Gaze around the plush dining room at this exquisite, family-owned hotel as bow-tied waiters glide serenely by, and only the branch-like Swarovski chandeliers remind you we left the Edwardian era a long time ago. Carpets and drapes are thick, colours muted, mobile phones most unwelcome. A recent refurbishment by Viscount Linley’s design company gently updated the decor while preserving the refinement and understated luxury of the 103-year-old restaurant.
Food is anything but stuffy, with sophisticated interpretations of British classics to the fore. Much is made of the only-the-best ingredient sourcing policy, and the quality is clear. A light hand in the kitchen is evident in the likes of a flavour-packed ham knuckle terrine with a zingy cider apple foam, or a generous slice of poached Wester Ross salmon surrounded by painstakingly sliced slivers of crunchy spring vegetables.

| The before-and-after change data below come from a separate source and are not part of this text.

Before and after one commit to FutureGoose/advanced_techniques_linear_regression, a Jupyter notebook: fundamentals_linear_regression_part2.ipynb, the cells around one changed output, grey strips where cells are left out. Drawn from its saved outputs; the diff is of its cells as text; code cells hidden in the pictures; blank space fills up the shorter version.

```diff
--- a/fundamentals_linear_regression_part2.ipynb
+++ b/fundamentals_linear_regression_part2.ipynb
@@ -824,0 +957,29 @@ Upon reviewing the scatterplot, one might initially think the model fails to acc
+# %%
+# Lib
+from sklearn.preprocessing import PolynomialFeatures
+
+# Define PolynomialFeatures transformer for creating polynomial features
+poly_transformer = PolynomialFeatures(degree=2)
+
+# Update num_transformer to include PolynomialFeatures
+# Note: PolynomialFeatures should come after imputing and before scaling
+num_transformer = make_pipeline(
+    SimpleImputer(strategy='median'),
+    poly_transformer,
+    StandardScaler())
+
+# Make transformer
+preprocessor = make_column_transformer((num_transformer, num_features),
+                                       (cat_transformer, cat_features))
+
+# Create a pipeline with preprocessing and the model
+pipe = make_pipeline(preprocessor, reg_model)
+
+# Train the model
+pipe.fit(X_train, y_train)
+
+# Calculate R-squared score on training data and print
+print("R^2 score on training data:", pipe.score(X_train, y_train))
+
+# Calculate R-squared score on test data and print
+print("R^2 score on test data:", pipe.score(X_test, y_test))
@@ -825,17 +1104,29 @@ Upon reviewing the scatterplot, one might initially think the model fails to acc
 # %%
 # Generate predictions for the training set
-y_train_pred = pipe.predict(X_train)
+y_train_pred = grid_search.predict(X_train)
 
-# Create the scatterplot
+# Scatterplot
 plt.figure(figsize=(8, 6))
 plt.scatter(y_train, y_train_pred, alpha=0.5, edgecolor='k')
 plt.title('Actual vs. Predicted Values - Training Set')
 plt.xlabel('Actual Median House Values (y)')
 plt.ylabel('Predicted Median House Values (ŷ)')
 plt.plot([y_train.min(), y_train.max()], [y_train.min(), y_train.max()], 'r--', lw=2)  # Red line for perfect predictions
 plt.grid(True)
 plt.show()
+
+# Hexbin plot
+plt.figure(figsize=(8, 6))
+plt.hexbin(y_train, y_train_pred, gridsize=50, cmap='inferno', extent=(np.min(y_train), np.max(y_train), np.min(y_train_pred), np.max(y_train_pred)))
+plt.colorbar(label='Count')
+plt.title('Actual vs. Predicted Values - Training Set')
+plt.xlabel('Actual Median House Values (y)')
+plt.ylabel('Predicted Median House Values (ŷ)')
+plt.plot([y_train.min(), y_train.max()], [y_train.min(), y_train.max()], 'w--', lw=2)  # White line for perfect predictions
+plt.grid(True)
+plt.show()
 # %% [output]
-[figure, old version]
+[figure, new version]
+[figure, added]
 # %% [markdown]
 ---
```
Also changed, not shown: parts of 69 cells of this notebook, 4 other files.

Those were both from the pre-theatre menu, which though not exactly cheap at £33 for two courses, is more affordable than the £49.50 for three on the à la carte. Puddings and cheeses are served from a trolley, as is beef wellington, in a wonderfully traditional manner. An indulgent experience: old-world English glamour with a modern touch.